My husband's family is quite the same, except usually his Mom makes some cinnamon rolls. The only tradition about dinner is that it's served early in the afternoon, and it's a little fancy. I thought it was heresy when I discovered they didn't have turkey for Christmas dinner! There are no homemade pies or fruit cake, no items made from handed-down recipes at all. And there's no kids' table!
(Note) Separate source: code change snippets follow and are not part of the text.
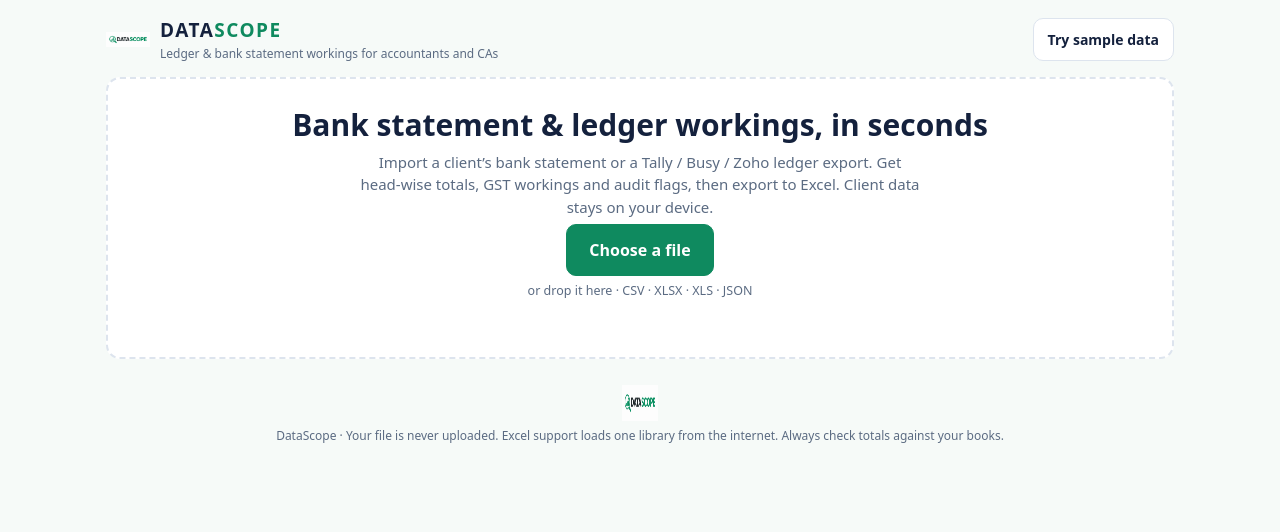
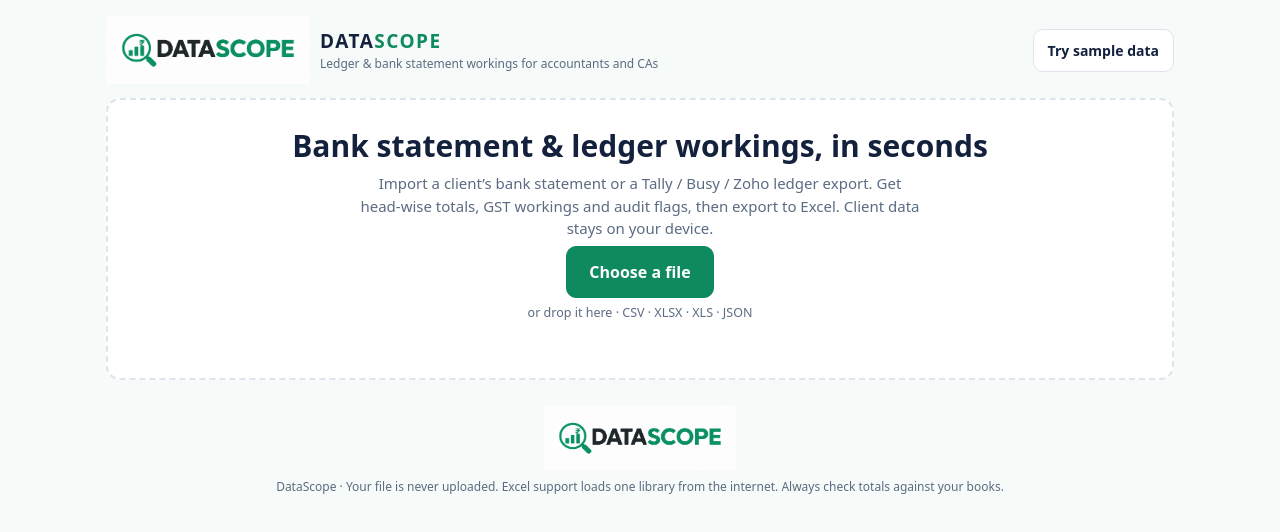
Before and after one commit to justincheriyantiju-glitch/datascope-analytics, a plain HTML site: page index.html in a window 1280 px wide. Drawn offline with Linux system fonts and the light colour scheme.

Commit message:
Update index.html

```diff
--- a/index.html
+++ b/index.html
@@ -14,7 +14,7 @@ html{scroll-padding-top:env(safe-area-inset-top,0px)}
 button,input,select{font:inherit}button,label{cursor:pointer}
 .wrap{max-width:1100px;margin:auto;padding:16px}
 header{display:flex;justify-content:space-between;align-items:center;gap:10px;flex-wrap:wrap;margin-bottom:14px}
-.brand{display:flex;align-items:center;gap:10px}.logo{width:44px;height:44px;object-fit:contain}.flogo{width:36px;height:36px;display:block;margin:0 auto 6px}
+.brand{display:flex;align-items:center;gap:10px}.logo{height:68px;width:auto;max-width:55vw;object-fit:contain}.flogo{height:64px;width:auto;max-width:80%;object-fit:contain;display:block;margin:0 auto 8px}
 .brand b{font-size:19px;letter-spacing:1.5px}.brand b span{color:var(--saf)}.brand small{display:block;color:var(--mut);font-size:12px}
 .card{background:var(--card);border:1px solid var(--line);border-radius:14px;padding:16px;margin-bottom:12px;min-width:0}
 .btn{border:1px solid var(--line);background:var(--card);color:var(--ink);border-radius:10px;padding:10px 14px;font-weight:650;font-size:14px;display:inline-block}
```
I guess that's to be expected, since there are no grandparents, no aunts or uncles, and no cousins in attendance - I suspect there might be some extra traditions in the celebrations of Eric's parent's hometown, but I have no idea what they might be. After dinner, some football, lots of fiddling with toys, my niece yaks on the phone and texts, and eventually we all settle down later that evening for card games and a round of Trivial Pursuit.
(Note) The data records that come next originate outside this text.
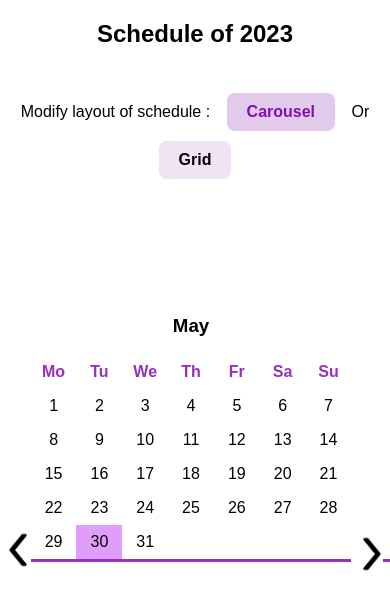
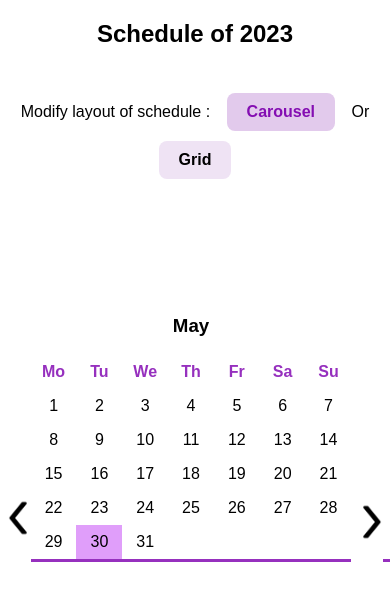
Before and after one commit to Modeste20/Calendrier2023, a plain HTML site: page Calendrier2023/index.html in a window 390 px wide. Both pictures are taken after a click on the element "Carousel". Drawn offline with Linux system fonts and the light colour scheme.

Commit message:
Update calendrier.css

```diff
--- a/Calendrier2023/calendrier.css
+++ b/Calendrier2023/calendrier.css
@@ -98,7 +98,7 @@ body > section span.arrow.arrow-right  {
     }
 
     body > section  span.arrow  {
-        top:65%;
+        top:61%;
     }
 }
 
```
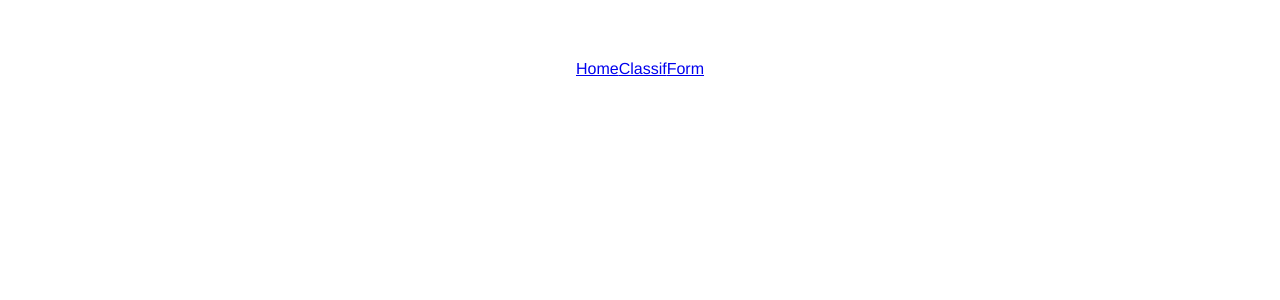
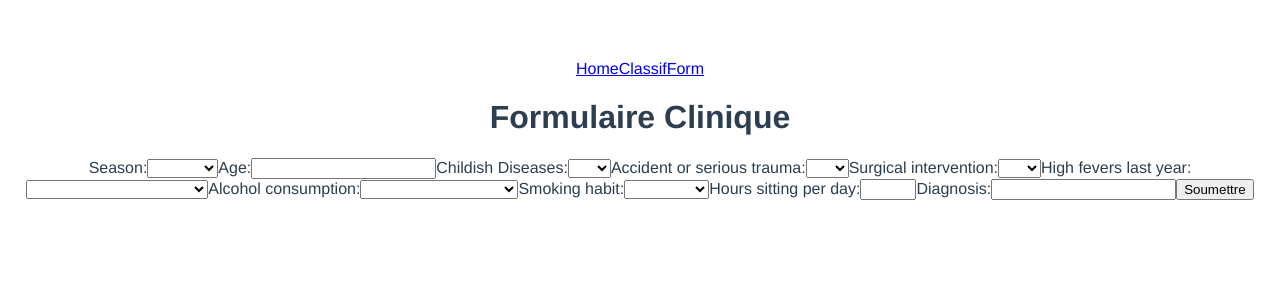
Before and after one commit to Pindice/Sperme, a Vue app in the folder front/: page /form in a window 1280 px wide. Before the commit this address had no page. Shown: the top 300 px of the page. Built offline with nearby package versions, Linux system fonts and the light colour scheme.

Commit message:
Create template pour formulaire

```diff
--- a/front/src/components/ClassificationImage.vue
+++ b/front/src/components/ClassificationImage.vue
@@ -41,7 +41,7 @@ export default {
       formData.append('image', file);
 
       try {
-        const response = await axios.post('/classification/', formData);
+        const response = await axios.post('api/classification/', formData);
         predictions.value = response.data;
       } catch (error) {
         console.error(error);
--- /dev/null
+++ b/front/src/components/FormulaireClinique.vue
@@ -0,0 +1,126 @@
+<template>
+    <div>
+        <h1>Formulaire Clinique</h1>
+        <form @submit.prevent="submitForm">
+            <label for="season">Season:</label>
+            <select v-model="formData.season" id="season">
+                <option v-for="(value, label) in seasonChoices" :value="value" :key="value">{{ label }}</option>
+            </select>
+
+            <label for="age">Age:</label>
+            <input v-model.number="formData.age" type="number" id="age" min="0"/>
+
+            <label for="childish_diseases">Childish Diseases:</label>
+            <select v-model="formData.childish_diseases" id="childish_diseases">
+                <option v-for="(value, label) in yesNoChoices" :value="value" :key="value">{{ label }}</option>
+            </select>
+
+            <label for="accident_or_serious_trauma">Accident or serious trauma:</label>
+            <select v-model="formData.accident_or_serious_trauma" id="accident_or_serious_trauma">
+                <option v-for="(value, label) in yesNoChoices" :value="value" :key="value">{{ label }}</option>
+            </select>
+
+            <label for="surgical_intervention">Surgical intervention:</label>
+            <select v-model="formData.surgical_intervention" id="surgical_intervention">
+                <option v-for="(value, label) in yesNoChoices" :value="value" :key="value">{{ label }}</option>
+            </select>
+
+            <label for="high_fevers_last_year">High fevers last year:</label>
+            <select v-model="formData.high_fevers_last_year" id="high_fevers_last_year">
+                <option v-for="(value, label) in highFeversChoices" :value="value" :key="value">{{ label }}</option>
+            </select>
+
+            <label for="alcohol_consumption">Alcohol consumption:</label>
+            <select v-model="formData.alcohol_consumption" id="alcohol_consumption">
+                <option v-for="(value, label) in alcoholChoices" :value="value" :key="value">{{ label }}</option>
+            </select>
+
+            <label for="smoking_habit">Smoking habit:</label>
+            <select v-model="formData.smoking_habit" id="smoking_habit">
+                <option v-for="(value, label) in smokingHabitChoices" :value="value" :key="value">{{ label }}</option>
+            </select>
+
+            <label for="hours_sitting_per_day">Hours sitting per day:</label>
+            <input v-model.number="formData.hours_sitting_per_day" type="number" id="hours_sitting_per_day" min="0" max="24"/>
+
+            <label for="diagnosis">Diagnosis:</label>
+            <input v-model="formData.diagnosis" type="text" id="diagnosis" />
+
+            <button type="submit">Soumettre</button>
+        </form>
+    </div>
+</template>
+
+  <script>
+  import { ref } from 'vue';
+  import axios from 'axios';
+
+  export default {
+    setup() {
+      const formData = ref({
+        season: '',
+        age: null,
+        childish_diseases: '',
+        accident_or_serious_trauma: '',
+        surgical_intervention: '',
+        high_fevers_last_year: '',
+        alcohol_consumption: '',
+        smoking_habit: '',
+        hours_sitting_per_day: null,
+        diagnosis: '',
+      });
+
+      async function submitForm() {
+        try {
+          await axios.post('/api/patients/', formData.value);
+          alert('Le formulaire a été soumis avec succès !');
+        } catch (error) {
+          console.error(error);
+          alert("Une erreur s'est produite lors de la soumission du formulaire.");
+        }
+      }
+
+      const seasonChoices = {
+        spring: 'Spring',
+        summer: 'Summer',
+        autumn: 'Autumn',
+        winter: 'Winter',
+      };
+
+      const yesNoChoices = {
+        yes: 'Yes',
+        no: 'No',
+      };
+
+      const highFeversChoices = {
+        more_than_3_months_ago: 'More than 3 months ago',
+        less_than_3_months_ago: 'Less than 3 months ago',
+        no: 'No',
+      };
+
+      const alcoholChoices = {
+        once_a_week: 'Once a week',
+        hardly_ever_or_never: 'Hardly ever or never',
+        several_times_a_week: 'Several times a week',
+        several_times_a_day: 'Several times a day',
+        every_day: 'Every day',
+      };
+
+      const smokingHabitChoices = {
+        occasional: 'Occasional',
+        daily: 'Daily',
+        never: 'Never',
+      };
+
+      return {
+        formData,
+        seasonChoices,
+        yesNoChoices,
+        highFeversChoices,
+        alcoholChoices,
+        smokingHabitChoices,
+        submitForm,
+      };
+    },
+  };
+  </script>
--- a/front/src/router/index.js
+++ b/front/src/router/index.js
@@ -1,10 +1,12 @@
 import { createRouter, createWebHistory } from 'vue-router'; // Assurez-vous d'importer les bonnes fonctions depuis vue-router
 import MainPage from '../views/MainPage.vue';
 import ClassificationImage from '../components/ClassificationImage.vue';
+import FormulaireClinique from '../components/FormulaireClinique.vue'
 
 const routes = [
   { path: '/', component: MainPage },
   { path: '/classif', component: ClassificationImage },
+  { path: '/form', component: FormulaireClinique}
 ];
 
 const myRouter = createRouter({
```
Also changed, not shown: front/src/App.vue (+5 -2 lines).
Then there is my father's family: kids up too early in the morning, present opening as soon as the parents come out of their room, no real breakfast to speak of. Football on TV, kids running around squealing while their toys make a cacophany of their own, parents trying to pick up the disaster that has been made of the living room. And then, there's dinner...

Every December the family rents a hall behind our neighborhood's tiny Catholic church. The Christmas Party Dinner is usually held the weekend before Christmas, or Christmas Eve. Most of the small community shows up, either because they're family or tied to our family somehow. There's usually a small, sparsely decorated Christmas tree in a corner, and someone dresses up like Santa to hand out treats to the kids. An ensemble of musicians gathers on the tiny stage to play music that adds some white noise to cover the shouts of the kids running around - the hall has amazing echoes! Always the same benches are laid out, the same butcher paper on the tables, the same special rectangular paper plates with a enough little compartments to have a sample of everything, the same food every year, laid out in the same place as last.

This is Hawaii - there is no turkey. No mashed potatoes, green beans, or pumpkin pie. There is the Kahlua Pig that my uncles put in the ground at around 5am that morning. Lomi lomi salmon, Lau Lau, something called chicken long rice that is actually some sort of noodle concoction, sashimi, sticky rice, roasted bananas and yams, haupia. And, of course, poi. My plate is always the same: mound of Kahlua pig, slightly smaller mound of white rice, square of haupia, bit of lau lau, and maybe a yam to see if someone put sugar on it this year (they never do). Scarf down the food, glaring if anyone sitting next to you gets their poi close enough to smell. Eat as fast as you can, throw out your plate, and run out into the night to play with your cousins. Running in bare feet on the cool grass, hiding in the shadows and hedges of the church, laying down spent to stare at the stars. Hear the slack key from the hall, where the men's voices become louder as they consume more alcohol. Become quickly bored, but then protest loudly when your parents want to go home. The day was so full, you are exhausted and drop into bed when you get home. You didn't even get a free moment to miss the turkey.